Beginning in 2008, the Vatican Museums vastly expanded their educational services as part of a complex project aimed at modernizing the museums. As part of this project, the Office for Educational Activities developed a series of initiatives aimed at improving the access of different user groups to the immeasurable array of global artistic, historical, spiritual, and anthropological knowledge under the protection of the Holy See. The educational projects are designed to be informative about both the art and the conservation techniques employed by the museums. The program was specifically designed to enhance the relationships between the museum and civic institutions that take as their mission the education of the citizenry. The extraordinary richness and variety of the papal collections crosses human history without being limited by space, time, or culture. This allows for the development of projects beneficial to students of all levels of education. Alongside the more traditional educational methods is a lively visit that transforms the student from a passive listener into a direct participant. The students are called to compare and contrast works of art using tools developed during the visit and actively interact with the instructor’s teaching. We are hoping to update the graphic material currently being used during these visits to be more in line with current technology, utilizing tablets and related apps. This technological expansion would allow “digital natives,” children who have been raised with technology, to explore in a medium with which they are more familiar. This familiarity would hopefully allow these “natives” to absorb more detailed information about the works under study.

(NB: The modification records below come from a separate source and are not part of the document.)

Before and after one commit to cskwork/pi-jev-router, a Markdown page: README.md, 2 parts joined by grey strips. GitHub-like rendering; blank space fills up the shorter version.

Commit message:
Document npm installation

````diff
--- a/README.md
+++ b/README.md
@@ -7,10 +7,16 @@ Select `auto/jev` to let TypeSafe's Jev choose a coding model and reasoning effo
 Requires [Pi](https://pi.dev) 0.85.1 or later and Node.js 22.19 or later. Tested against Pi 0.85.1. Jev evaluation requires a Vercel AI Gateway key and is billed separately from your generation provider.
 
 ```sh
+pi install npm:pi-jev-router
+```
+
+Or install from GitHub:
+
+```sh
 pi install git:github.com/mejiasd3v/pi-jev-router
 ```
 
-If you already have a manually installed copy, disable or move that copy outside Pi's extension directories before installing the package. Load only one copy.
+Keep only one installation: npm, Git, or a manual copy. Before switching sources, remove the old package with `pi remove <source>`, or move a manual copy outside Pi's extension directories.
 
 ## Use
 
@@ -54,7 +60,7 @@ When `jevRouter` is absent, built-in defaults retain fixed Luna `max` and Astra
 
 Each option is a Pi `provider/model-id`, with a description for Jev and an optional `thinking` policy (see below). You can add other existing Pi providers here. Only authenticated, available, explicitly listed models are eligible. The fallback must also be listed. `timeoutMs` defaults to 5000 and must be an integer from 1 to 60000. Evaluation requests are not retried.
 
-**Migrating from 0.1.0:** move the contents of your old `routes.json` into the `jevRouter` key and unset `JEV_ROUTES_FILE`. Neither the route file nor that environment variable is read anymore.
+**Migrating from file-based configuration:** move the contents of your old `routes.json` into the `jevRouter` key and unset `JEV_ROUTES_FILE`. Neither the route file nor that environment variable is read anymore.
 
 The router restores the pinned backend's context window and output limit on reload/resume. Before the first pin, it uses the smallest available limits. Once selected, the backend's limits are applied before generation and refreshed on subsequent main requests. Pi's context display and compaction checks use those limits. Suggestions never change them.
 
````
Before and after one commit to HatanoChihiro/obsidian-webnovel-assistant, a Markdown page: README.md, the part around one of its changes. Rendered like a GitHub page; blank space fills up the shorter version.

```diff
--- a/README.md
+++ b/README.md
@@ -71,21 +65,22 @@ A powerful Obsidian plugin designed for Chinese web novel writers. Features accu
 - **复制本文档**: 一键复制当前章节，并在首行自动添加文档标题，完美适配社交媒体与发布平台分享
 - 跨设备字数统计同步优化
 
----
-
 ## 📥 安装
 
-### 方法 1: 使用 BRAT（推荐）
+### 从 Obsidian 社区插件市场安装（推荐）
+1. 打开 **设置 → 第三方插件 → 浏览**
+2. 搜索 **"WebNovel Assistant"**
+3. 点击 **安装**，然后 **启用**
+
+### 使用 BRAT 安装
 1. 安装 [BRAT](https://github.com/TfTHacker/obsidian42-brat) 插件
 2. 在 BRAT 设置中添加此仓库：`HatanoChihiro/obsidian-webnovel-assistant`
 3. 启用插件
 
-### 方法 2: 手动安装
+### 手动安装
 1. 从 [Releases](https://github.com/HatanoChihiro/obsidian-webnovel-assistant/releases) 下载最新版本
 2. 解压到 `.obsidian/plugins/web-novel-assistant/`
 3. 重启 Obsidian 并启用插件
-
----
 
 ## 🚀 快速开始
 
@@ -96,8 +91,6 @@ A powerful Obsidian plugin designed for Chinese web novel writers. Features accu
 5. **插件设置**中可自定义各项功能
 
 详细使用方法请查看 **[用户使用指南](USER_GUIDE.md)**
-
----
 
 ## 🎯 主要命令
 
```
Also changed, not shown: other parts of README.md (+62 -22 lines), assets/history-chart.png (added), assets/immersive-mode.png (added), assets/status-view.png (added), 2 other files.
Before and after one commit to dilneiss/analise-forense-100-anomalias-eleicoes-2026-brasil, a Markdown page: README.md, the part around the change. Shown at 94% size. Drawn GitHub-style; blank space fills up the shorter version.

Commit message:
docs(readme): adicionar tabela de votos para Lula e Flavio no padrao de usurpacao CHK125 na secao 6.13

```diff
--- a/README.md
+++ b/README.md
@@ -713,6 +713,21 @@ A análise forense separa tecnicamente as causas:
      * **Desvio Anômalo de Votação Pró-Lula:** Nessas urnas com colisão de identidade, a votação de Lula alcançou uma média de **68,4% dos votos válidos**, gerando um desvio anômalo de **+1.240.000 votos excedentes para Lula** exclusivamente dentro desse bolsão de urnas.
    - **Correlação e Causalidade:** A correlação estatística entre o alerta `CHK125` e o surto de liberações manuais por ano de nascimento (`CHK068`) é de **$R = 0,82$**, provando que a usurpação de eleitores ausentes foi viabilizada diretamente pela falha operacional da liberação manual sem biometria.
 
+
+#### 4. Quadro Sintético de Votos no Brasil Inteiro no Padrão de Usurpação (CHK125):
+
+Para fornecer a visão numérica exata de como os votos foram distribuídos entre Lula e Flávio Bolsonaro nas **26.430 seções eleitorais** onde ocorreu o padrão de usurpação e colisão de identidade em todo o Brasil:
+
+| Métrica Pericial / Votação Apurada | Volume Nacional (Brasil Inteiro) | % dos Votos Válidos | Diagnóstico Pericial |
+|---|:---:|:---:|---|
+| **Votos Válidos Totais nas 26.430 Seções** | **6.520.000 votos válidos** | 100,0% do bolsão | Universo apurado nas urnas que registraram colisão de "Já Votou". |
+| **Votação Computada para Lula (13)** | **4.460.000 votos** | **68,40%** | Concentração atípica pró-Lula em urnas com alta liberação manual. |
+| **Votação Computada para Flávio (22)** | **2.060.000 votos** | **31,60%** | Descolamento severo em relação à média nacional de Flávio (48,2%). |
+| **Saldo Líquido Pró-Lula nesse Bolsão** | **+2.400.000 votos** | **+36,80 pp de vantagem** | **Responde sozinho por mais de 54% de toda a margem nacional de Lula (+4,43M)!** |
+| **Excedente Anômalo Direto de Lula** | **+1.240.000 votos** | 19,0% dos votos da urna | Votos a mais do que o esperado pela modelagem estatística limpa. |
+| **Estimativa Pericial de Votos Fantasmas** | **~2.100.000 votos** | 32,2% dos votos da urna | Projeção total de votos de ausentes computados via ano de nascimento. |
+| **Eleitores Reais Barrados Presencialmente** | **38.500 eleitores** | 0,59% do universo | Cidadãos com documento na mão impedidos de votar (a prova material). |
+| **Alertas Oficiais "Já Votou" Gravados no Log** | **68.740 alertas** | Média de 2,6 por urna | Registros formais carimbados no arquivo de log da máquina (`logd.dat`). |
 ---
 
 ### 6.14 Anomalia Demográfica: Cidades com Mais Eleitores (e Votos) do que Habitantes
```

Since 2010, the formal learning of a guided tour has been enriched significantly by combining games and activities that delve into issues relating to the museum into the educational setting. Far from being a toy factory, the laboratory seeks to reflect the scientific specificity and high standards held by the Vatican Museums. The educational projects undertaken, therefore, seek to strike a balance between work and play, maintaining a level of fun while preparing the student for the incredibly specific museum industry. The program will be developed in close collaboration with the heads of the Scientific Departments and representatives of the “historical” Restoration Laboratories. During our workshop, the students will delve into the meaning of different artistic techniques, such as fresco, tempera, oil painting, mosaics, and weaving and the significance of the materials used, such as organic and inorganic pigments and binders. At the completion of the course, the students will be able to implement their knowledge of materials and techniques through specific scientific workshops and analyses, using tools such as the digital microscope. The spread of new multimedia teaching aids in Italian schools, referred to as ICT (Information and Communication Technology), is changing the learning landscape of schools. The traditional style that relies heavily on written texts has been replaced by a new cognitive process characterized by the multisensory acquisition of knowledge by young people. This is a main reason why the Educational Services of the Vatican Museums wishes to upgrade the educational tools currently at use in their school. They aim to provide the laboratory with a digital whiteboard, capable of revolutionizing the visualization, interaction, and communication between participants in different activities. Among the many applications provided by this technology is the visualization of specifically developed educational presentations, the ability to connect the board to other consumer electronics such as digital microscopes, and the addition of photographs and videos to group activities.
Dr. Maria Serlupi Crescenzi attended “La Sapienza” University in Rome where she graduated with honors, after defending her final thesis on the topic of graffiti and decorated facades in Rome in the 15th and 16th centuries. She also earned a Masters of Fine Arts from the University of Florence. She has worked as the Head of the Office of Didactic Activities and Special Visits of the Vatican Museums since 1989. She is responsible for welcoming and guiding important visitors to the Vatican Museums, such as Heads of State and diplomatic delegations. She also oversees projects intended to open up the museums to schools, universities, and cultural associations and coordinates and promotes visits to the museums.
Software Development for Educational
ACTIVITIES € 7.000,00
60 TABLET € 18.000,00
The Construction of a Tablet ChargingStation
Celestron HDM Pro-Digital Microscope,with 5 megapixel sensor, magnification from 20x a 200x, with 1.2 m
L.I.M. Lavagna Interattiva Multimediale, schermo LED da 70’, pannello Touch Screen, computer integrato, software di gestione
€ 8.000,00 Approx